What you are asked to do:
The data beneath this task has to be reprinted character for character.

(Web document revisions)
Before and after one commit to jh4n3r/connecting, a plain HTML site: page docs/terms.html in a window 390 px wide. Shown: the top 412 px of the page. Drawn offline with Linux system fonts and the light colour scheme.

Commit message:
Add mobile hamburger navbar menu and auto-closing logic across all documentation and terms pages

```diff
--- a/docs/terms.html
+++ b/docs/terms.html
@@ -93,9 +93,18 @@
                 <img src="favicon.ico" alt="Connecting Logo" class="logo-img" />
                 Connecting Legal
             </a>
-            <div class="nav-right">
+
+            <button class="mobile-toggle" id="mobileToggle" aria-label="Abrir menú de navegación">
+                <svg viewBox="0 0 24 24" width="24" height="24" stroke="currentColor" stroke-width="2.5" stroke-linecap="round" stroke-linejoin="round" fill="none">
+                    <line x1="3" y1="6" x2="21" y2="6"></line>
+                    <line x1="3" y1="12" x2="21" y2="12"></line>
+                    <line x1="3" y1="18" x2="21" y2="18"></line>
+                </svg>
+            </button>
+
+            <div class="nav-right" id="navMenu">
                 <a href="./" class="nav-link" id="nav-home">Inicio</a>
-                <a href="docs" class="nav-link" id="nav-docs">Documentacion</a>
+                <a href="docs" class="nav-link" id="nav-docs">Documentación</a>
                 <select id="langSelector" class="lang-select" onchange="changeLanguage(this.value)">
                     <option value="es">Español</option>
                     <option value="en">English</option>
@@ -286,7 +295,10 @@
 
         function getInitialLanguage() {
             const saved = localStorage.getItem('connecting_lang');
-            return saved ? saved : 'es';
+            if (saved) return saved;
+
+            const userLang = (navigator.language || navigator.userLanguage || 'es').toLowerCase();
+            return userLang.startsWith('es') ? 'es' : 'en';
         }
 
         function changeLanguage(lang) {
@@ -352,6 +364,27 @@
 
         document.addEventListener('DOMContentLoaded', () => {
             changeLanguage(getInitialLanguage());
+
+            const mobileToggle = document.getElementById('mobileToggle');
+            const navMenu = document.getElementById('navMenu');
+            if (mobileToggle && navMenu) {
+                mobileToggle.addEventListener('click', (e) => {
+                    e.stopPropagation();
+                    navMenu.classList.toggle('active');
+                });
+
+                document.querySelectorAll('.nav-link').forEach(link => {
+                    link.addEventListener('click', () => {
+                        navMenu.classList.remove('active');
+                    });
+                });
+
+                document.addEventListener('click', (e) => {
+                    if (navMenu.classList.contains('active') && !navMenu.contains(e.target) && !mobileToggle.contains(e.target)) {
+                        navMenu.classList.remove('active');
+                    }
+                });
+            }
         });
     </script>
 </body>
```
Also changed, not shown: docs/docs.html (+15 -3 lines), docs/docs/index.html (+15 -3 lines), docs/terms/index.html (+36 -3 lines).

Answer box:
Before and after one commit to jh4n3r/connecting, a plain HTML site: page docs/terms.html in a window 390 px wide. Shown: the top 412 px of the page. Drawn offline with Linux system fonts and the light colour scheme.

Commit message:
Add mobile hamburger navbar menu and auto-closing logic across all documentation and terms pages

```diff
--- a/docs/terms.html
+++ b/docs/terms.html
@@ -93,9 +93,18 @@
                 <img src="favicon.ico" alt="Connecting Logo" class="logo-img" />
                 Connecting Legal
             </a>
-            <div class="nav-right">
+
+            <button class="mobile-toggle" id="mobileToggle" aria-label="Abrir menú de navegación">
+                <svg viewBox="0 0 24 24" width="24" height="24" stroke="currentColor" stroke-width="2.5" stroke-linecap="round" stroke-linejoin="round" fill="none">
+                    <line x1="3" y1="6" x2="21" y2="6"></line>
+                    <line x1="3" y1="12" x2="21" y2="12"></line>
+                    <line x1="3" y1="18" x2="21" y2="18"></line>
+                </svg>
+            </button>
+
+            <div class="nav-right" id="navMenu">
                 <a href="./" class="nav-link" id="nav-home">Inicio</a>
-                <a href="docs" class="nav-link" id="nav-docs">Documentacion</a>
+                <a href="docs" class="nav-link" id="nav-docs">Documentación</a>
                 <select id="langSelector" class="lang-select" onchange="changeLanguage(this.value)">
                     <option value="es">Español</option>
                     <option value="en">English</option>
@@ -286,7 +295,10 @@
 
         function getInitialLanguage() {
             const saved = localStorage.getItem('connecting_lang');
-            return saved ? saved : 'es';
+            if (saved) return saved;
+
+            const userLang = (navigator.language || navigator.userLanguage || 'es').toLowerCase();
+            return userLang.startsWith('es') ? 'es' : 'en';
         }
 
         function changeLanguage(lang) {
@@ -352,6 +364,27 @@
 
         document.addEventListener('DOMContentLoaded', () => {
             changeLanguage(getInitialLanguage());
+
+            const mobileToggle = document.getElementById('mobileToggle');
+            const navMenu = document.getElementById('navMenu');
+            if (mobileToggle && navMenu) {
+                mobileToggle.addEventListener('click', (e) => {
+                    e.stopPropagation();
+                    navMenu.classList.toggle('active');
+                });
+
+                document.querySelectorAll('.nav-link').forEach(link => {
+                    link.addEventListener('click', () => {
+                        navMenu.classList.remove('active');
+                    });
+                });
+
+                document.addEventListener('click', (e) => {
+                    if (navMenu.classList.contains('active') && !navMenu.contains(e.target) && !mobileToggle.contains(e.target)) {
+                        navMenu.classList.remove('active');
+                    }
+                });
+            }
         });
     </script>
 </body>
```
Also changed, not shown: docs/docs.html (+15 -3 lines), docs/docs/index.html (+15 -3 lines), docs/terms/index.html (+36 -3 lines).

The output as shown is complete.